  21. Minimum requirement for a Secure Landfill design Page 891

  22. Destruction & Removal Efficiency (DRE) DRE of 4”9s” means 99.99% Example: An initial concentration of contaminant is 100 mg/L The concentration after treatment is 0.1 mg/L DRE = (100 – 0.1)/100 = 0.999 = 99.9% => 3”9s” or 3 log reduction

  23. Cl 3-chlorobiphenyl polychlorinated biphenyl (PCB) • over 200 isomers • different chlorine composition (Araclor 1248) • virtually indestructible - useful as transformer fluid (in every transformer: 1930 - 1970) • toxic effects to exposed workers noted in 1937 • environmental contamination realized in 1969

  24. Cl Cl Cl o Cl 2,3,7,8 TCDD dioxin o • dibenzo -  - dioxin • over twenty different isomers • byproduct of herbicide/pesticide manufacture • created during incineration of hazardous wastes • contaminant in 2,4-D, agent orange and others • carcinogenic, teratogenic, mutagenic, embryo-toxic in animal studies • bioaccumulates in fatty tissue • no known link to human effects

  25. Calculating Cancer Risk for Carcinogen Where: TR = Target cancer risk (dimensionless) Cw = Concentration of chemical of concern in water (mg/L) IR = Ingestion rate of water (L/day) EF = Exposure frequency (days/yr) ED = Exposure duration (yr) BW = Body weight (Kg) ATc = Averaging time (life expectancy) for cancer (days) SF0 = Oral cancer slope factor (Kg*day/mg)

  26. Slope Factor Dose – response curve Risk, dimensionless x x x x x x x x x x Slope at response of 1x10-6 = Slope factor (Kg*day/mg) 1x10-6 Dose, mg/Kg*day EPA accept Linearized multistage extrapolation method to estimate SF

  27. Generally, lifetime cancer risk is calculated by assuming EF x ED = ATc This simplifies the equation to: Some Oral Slope Factor: Chemical SF0 (Kg*day/mg) Arsenic (inorganic) 1.7500 Benzene 0.0290 Chloroform 0.0061 Hexachlorobenzene 1.6000 Hydrazine 3.0000

  28. Example Problem 1: Determine the lifetime risk of cancer from drinking well water contaminated with 0.5 mg/L benzene for five years. Assume: IR = 2.0 L/day BW = 70 Kg ATc = (70*365) = 25,550 days About 1 in 100,000

  29. Example Problem 2: Determine the lifetime risk of cancer from drinking a water source that contains the MCL for benzene. MCL: maximum contaminated level MCL for benzene = 0.005 mg/L (Text page 218 Table 4-7) About 1 in 1,000,000

  30. Flash Point: The temperature at which a liquid or volatile solid gives off vapor sufficient to form an ignitable mixture with air Back
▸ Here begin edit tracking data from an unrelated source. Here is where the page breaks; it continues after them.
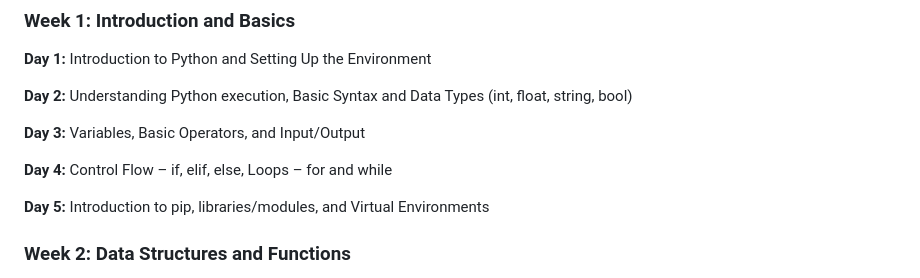
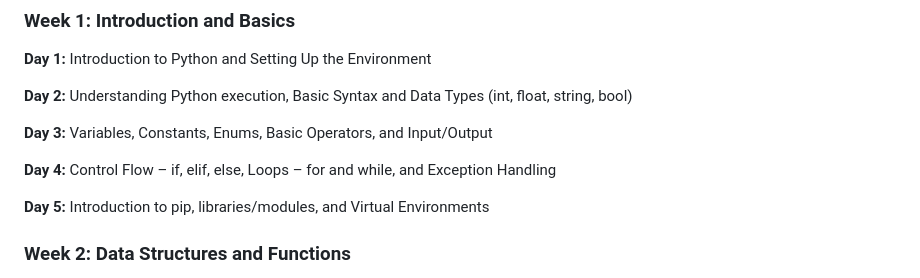
Before and after one commit to ranjanzyx/ranjan-python-course, a Markdown page: demo/course.md, the part around the change. Rendered like a GitHub page.

```diff
--- a/demo/course.md
+++ b/demo/course.md
@@ -39,9 +39,9 @@
 
 **Day 2:** Understanding Python execution, Basic Syntax and Data Types (int, float, string, bool)
 
-**Day 3:** Variables, Basic Operators, and Input/Output
+**Day 3:** Variables, Constants, Enums, Basic Operators, and Input/Output
 
-**Day 4:** Control Flow – if, elif, else, Loops – for and while
+**Day 4:** Control Flow – if, elif, else, Loops – for and while, and Exception Handling
 
 **Day 5:** Introduction to pip, libraries/modules, and Virtual Environments
 
```
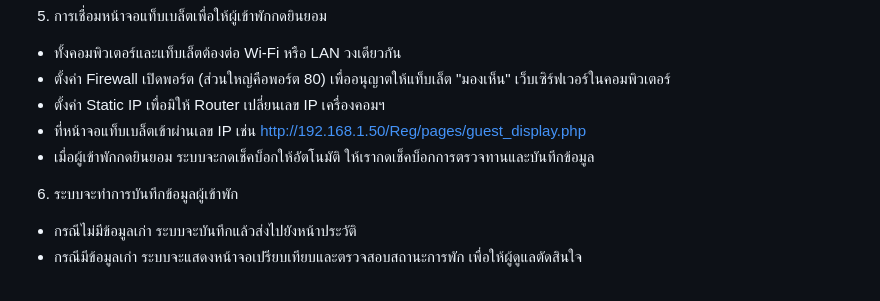
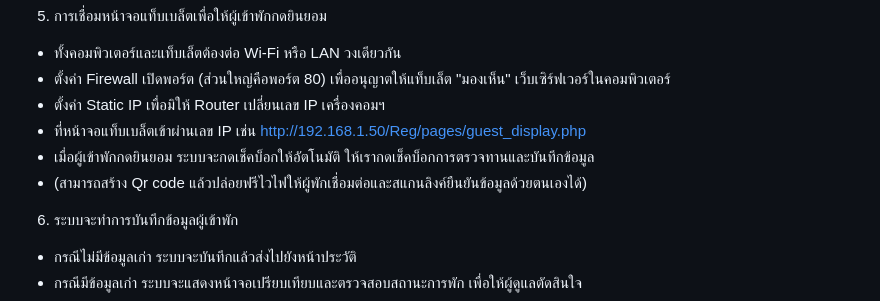
Before and after one commit to l3OSS/ID_Registry_System, a Markdown page: README.md, the part around the change. Drawn GitHub-style.

```diff
--- a/README.md
+++ b/README.md
@@ -110,6 +110,7 @@
 - ตั้งค่า Static IP เพื่อมิให้ Router เปลี่ยนเลข IP เครื่องคอมฯ
 - ที่หน้าจอแท็บเบล็ตเข้าผ่านเลข IP เช่น http://192.168.1.50/Reg/pages/guest_display.php
 - เมื่อผู้เข้าพักกดยินยอม ระบบจะกดเช็คบ็อกให้อัตโนมัติ ให้เรากดเช็คบ็อกการตรวจทานและบันทึกข้อมูล
+- (สามารถสร้าง Qr code แล้วปล่อยฟรีไวไฟให้ผู้พักเชื่อมต่อและสแกนลิงค์ยืนยันข้อมูลด้วยตนเองได้)
 6. ระบบจะทำการบันทึกข้อมูลผู้เข้าพัก
 - กรณีไม่มีข้อมูลเก่า ระบบจะบันทึกแล้วส่งไปยังหน้าประวัติ
 - กรณีมีข้อมูลเก่า ระบบจะแสดงหน้าจอเปรียบเทียบและตรวจสอบสถานะการพัก เพื่อให้ผู้ดูแลตัดสินใจ
```
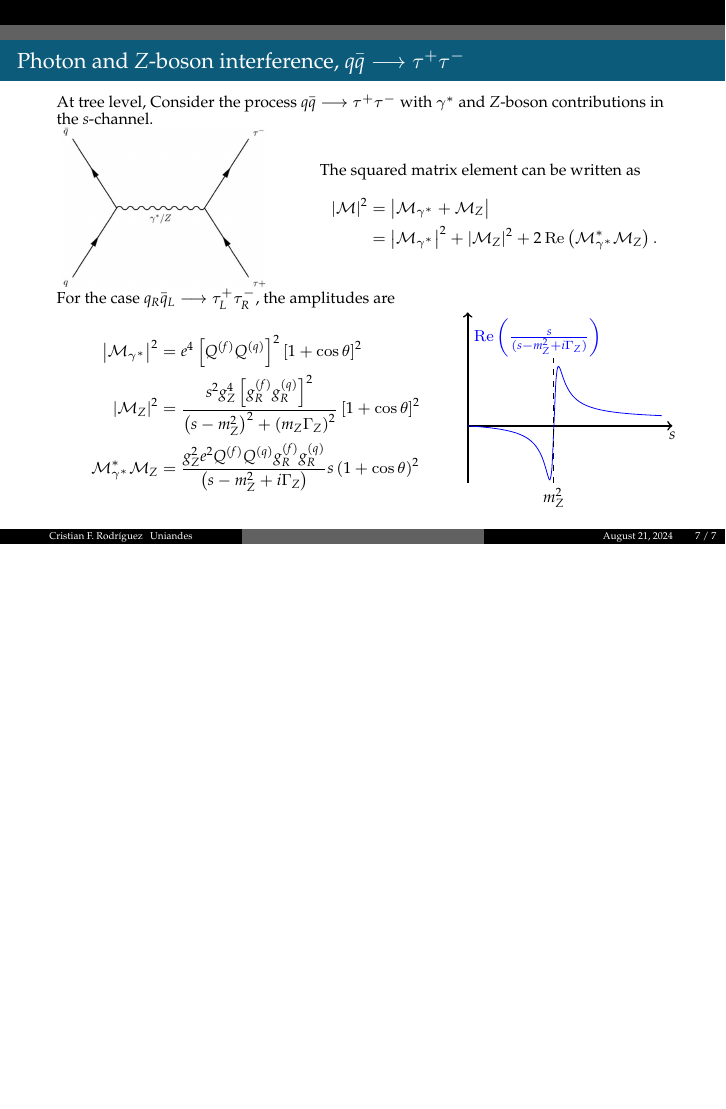
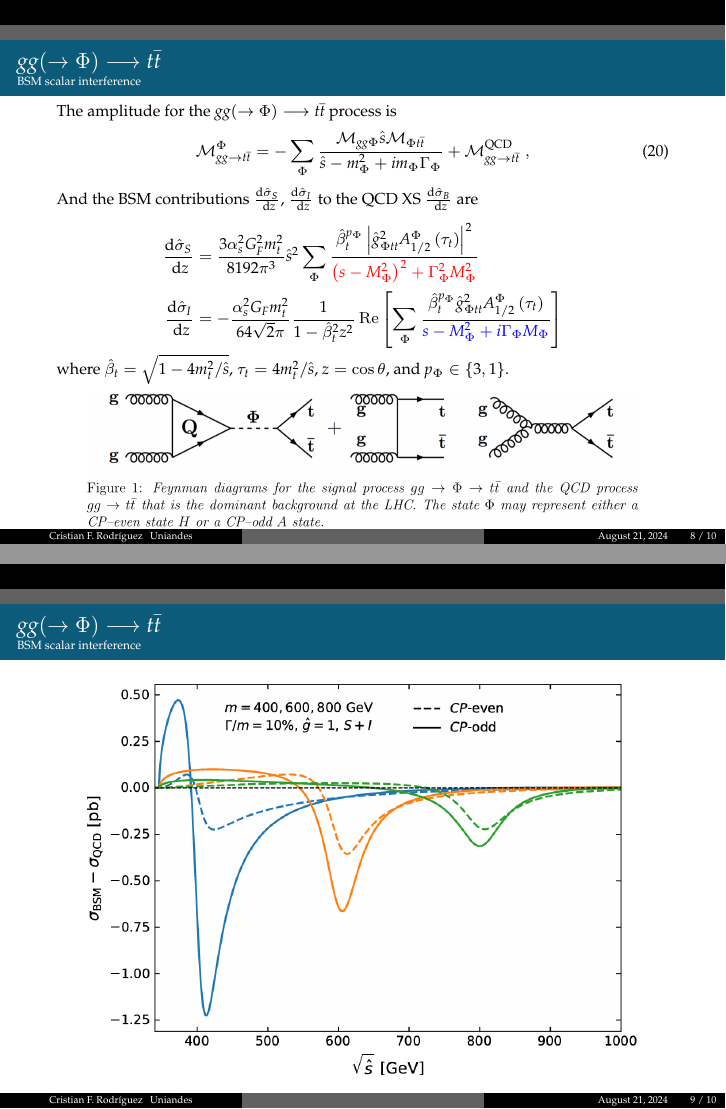
Before and after one commit to cfrc2694/Pheno_Phd_Thesis, LaTeX slides (Slides/Two_Body_Interference/diapositiva.tex): page 8 of 8 before the commit and pages 9 and 10 of 11 after it, the two joined at a grey line, the shorter picture padded with empty space. Compiled offline with pdfLaTeX.

Commit message:
ADD gg ttbar

```diff
--- a/Slides/Two_Body_Interference/diapositiva.tex
+++ b/Slides/Two_Body_Interference/diapositiva.tex
@@ -227,11 +226,5 @@
 
-    \begin{minipage}{0.35\textwidth}
-        \begin{center}
-            \includegraphics[width=0.95\linewidth]{DY.png}
-        \end{center}
-    \end{minipage}
-    \hfill
-    \begin{minipage}{0.57\textwidth}
+    \begin{minipage}{0.65\textwidth}
         The squared matrix element can be written as
         \begin{equation}
             \begin{aligned}
@@ -268,3 +274,42 @@
         \end{tikzpicture}
     \end{minipage}
+\end{frame}
 
+\begin{frame}{$gg (\rightarrow \Phi) \longrightarrow t\bar t$}{BSM scalar interference}
+    The amplitude for the $gg (\rightarrow \Phi) \longrightarrow t\bar t$ process is
+    \begin{equation}
+        \mathcal{M}_{gg\rightarrow t \bar t}^\Phi = -\sum_\Phi \frac{\mathcal M_{gg\Phi} \hat s \mathcal M_{\Phi t\bar t}}{\hat s - m_\Phi^2 + i m_\Phi \Gamma_\Phi} + \mathcal M_{gg\rightarrow t\bar t}^\text{QCD}\;,
+    \end{equation}
+    And the BSM contributions $\frac{\mathrm{d} \hat{\sigma}_S}{\mathrm{~d} z}$, $\frac{\mathrm{d} \hat{\sigma}_I}{\mathrm{~d} z}$ to the QCD XS $\frac{\mathrm{d} \hat{\sigma}_B}{\mathrm{~d} z}$ are
+
+    % \begin{minipage}{0.38\textwidth}
+    %     The $A_{1/2}^{\Phi}$ is the helicity amplitude, gived by
+    %     \begin{equation}\notag
+    %         A_{1 / 2}^{H}\left(\tau_{t}\right)=2\left[\tau_{t}+\left(\tau_{t}-1\right) f\left(\tau_{t}\right)\right]
+    %     \end{equation}
+    %     if $\Phi$ is a scalar particle, or
+    %     \begin{equation}\notag
+    %         A_{1 / 2}^{A}\left(\tau_{t}\right)=2\left[\tau_{t} f\left(\tau_{t}\right)\right]
+    %     \end{equation}
+    % \end{minipage}
+    % \hfill
+    % \begin{minipage}{0.60\textwidth}
+        \begin{equation}
+            \begin{aligned}
+            \frac{\mathrm{d} \hat{\sigma}_S}{\mathrm{~d} z} & =\frac{3 \alpha_s^2 G_F^2 m_t^2}{8192 \pi^3} \hat{s}^2 \sum_{\Phi} \frac{\hat{\beta}_t^{p_\Phi}\left|\hat{g}_{\Phi t t}^2 A_{1 / 2}^{\Phi}\left(\tau_t\right)\right|^2}{\textcolor{red}{\left(s-M_{\Phi}^2\right)^2+\Gamma_{\Phi}^2 M_{\Phi}^2}} \\
+            \frac{\mathrm{d} \hat{\sigma}_I}{\mathrm{~d} z} &
+            =-\frac{\alpha_s^2 G_F m_t^2}{64 \sqrt{2} \pi} \frac{1}{1-\hat{\beta}_t^2 z^2} \operatorname{Re}\left[\sum_{\Phi} \frac{\hat{\beta}_t^{p_{\Phi}} \hat{g}_{\Phi t t}^2 A_{1 / 2}^{\Phi}\left(\tau_t\right)}{\textcolor{blue}{s-M_{\Phi}^2+i \Gamma_{\Phi} M_{\Phi}}}\right]
+            \end{aligned}\notag
+        \end{equation}
+        where $\hat{\beta}_t = \sqrt{1-4m_t^2/\hat{s}}$, $\tau_t = 4m_t^2/\hat{s}$, $z = \cos\theta$, and $p_\Phi \in \{3,1\}$.
+    % \end{minipage}
+    \begin{center}
+        \includegraphics[width=0.9\textwidth]{gg_ttbar.png}
+    \end{center}
+\end{frame}
+
+\begin{frame}{$gg (\rightarrow \Phi) \longrightarrow t\bar t$}{BSM scalar interference}
+    \begin{center}
+        \includegraphics[width=0.9\textwidth]{Interference_Scalars}
+    \end{center}
+\end{frame}
```
Also changed, not shown: Slides/Two_Body_Interference/Interference_Scalars.png (added), Slides/Two_Body_Interference/diapositiva.pdf, Slides/Two_Body_Interference/gg_ttbar.png (added), Slides/Two_Body_Interference/diapositiva.tex (45 more changed lines).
  31. Chemical Precipitation for Heavy Metals Removal Example: What is the minimum pH to have a Ca(OH)2 solution with Cu2+ ion conc. < 0.5 mg/L? Ksp = 2 x 10 -19 = [0.5 mg/L / (1000 mg/g x 63.54 g/mole)] x [OH-]2 [OH-] = 1.59 x 10-7 Kw = [H+] [OH-] = 1 x 10-14 Therefore [H+]=10-14 / 1.59 x 10-7 = 6.28 x 10-8 => pH = -log [H+]= 7.2 Back